Long-Term Storage of Eggs
In the warm summer months, chickens tend to lay an excess amount of eggs. Especially if your love for chickens exceeds your love for eggs! Farm fresh eggs can be preserved in an airtight container at room temperature through a process using pickling lime in a water solution. Pickling lime is a food-safe product made of calcium hydroxide. It’s often referred to as water glassing eggs. However, true water glassing uses a chemical made of sodium silicate. Learn all about my preferred egg preservation method using lime water solution, recipe included!
Room Temperature Storage

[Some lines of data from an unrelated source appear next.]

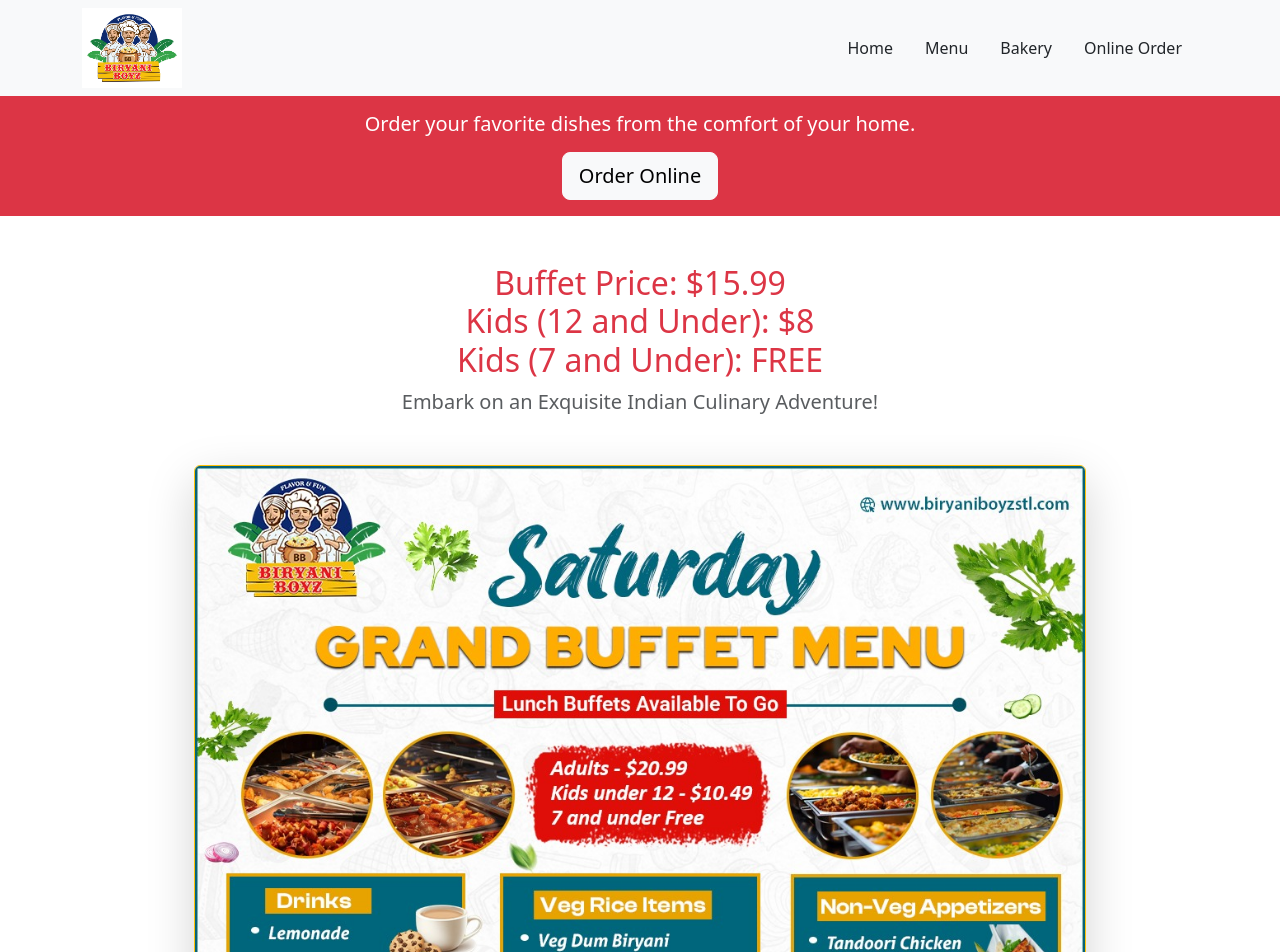
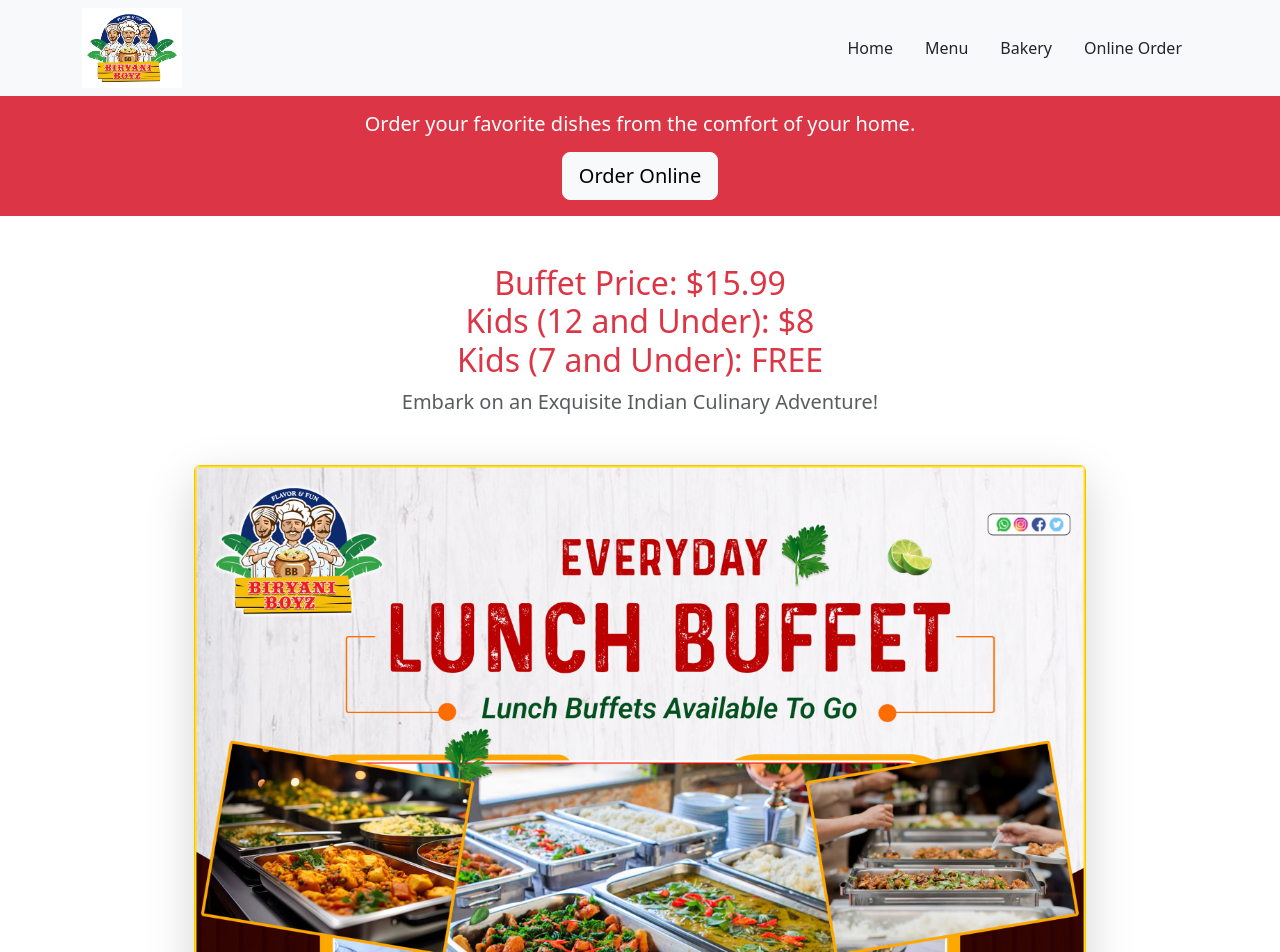
Before and after one commit to biryaniboyzstl/boyz-ui, an Angular app: page /home in a window 1280 px wide. Shown: the top 952 px of the page. Built offline with nearby package versions, Linux system fonts and the light colour scheme.

Commit message:
every day

```diff
--- a/src/app/home/home.component.html
+++ b/src/app/home/home.component.html
@@ -91,7 +91,7 @@
   </p>
 
   <div class="my-5">
-    <img src="assets/saturday_3.jpeg" alt="Soft Opening Announcement"
+    <img src="assets/everyday_buffet.jpeg" alt="Soft Opening Announcement"
          class="img-fluid rounded shadow-lg border border-warning"
          style="max-width: 80%;">
   </div>
```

If you own backyard chickens, storing farm fresh eggs on the counter is not only safe, it’s a great way to reduce the amount of space in your fridge dedicated to egg storage. If you purchase eggs from a local farmer’s market or neighbor, verify with the farmer their egg handling practices regarding washing eggs before leaving eggs at room temperature.
Find this post helpful?
Share it on Pinterest
About the Author: Barbra-Sue Kowalski grew up on a small hobby farm. She was always drawn to farm life, however, she was stuck in an urban life far from her roots. Barbra-Sue was a single mom for 13 years, raising her 3 children on her own. She met Philip in 2018 and they married in 2021. Between the two of them, they have 5 grown children and 4 grandchildren. These empty nesters are following their dreams! As they both turn 50, they are building their off-grid homestead to live the life that they dream about. Learn more about Philip and Barbra-Sue here. Contact them here. To leave a comment on this post, please scroll down.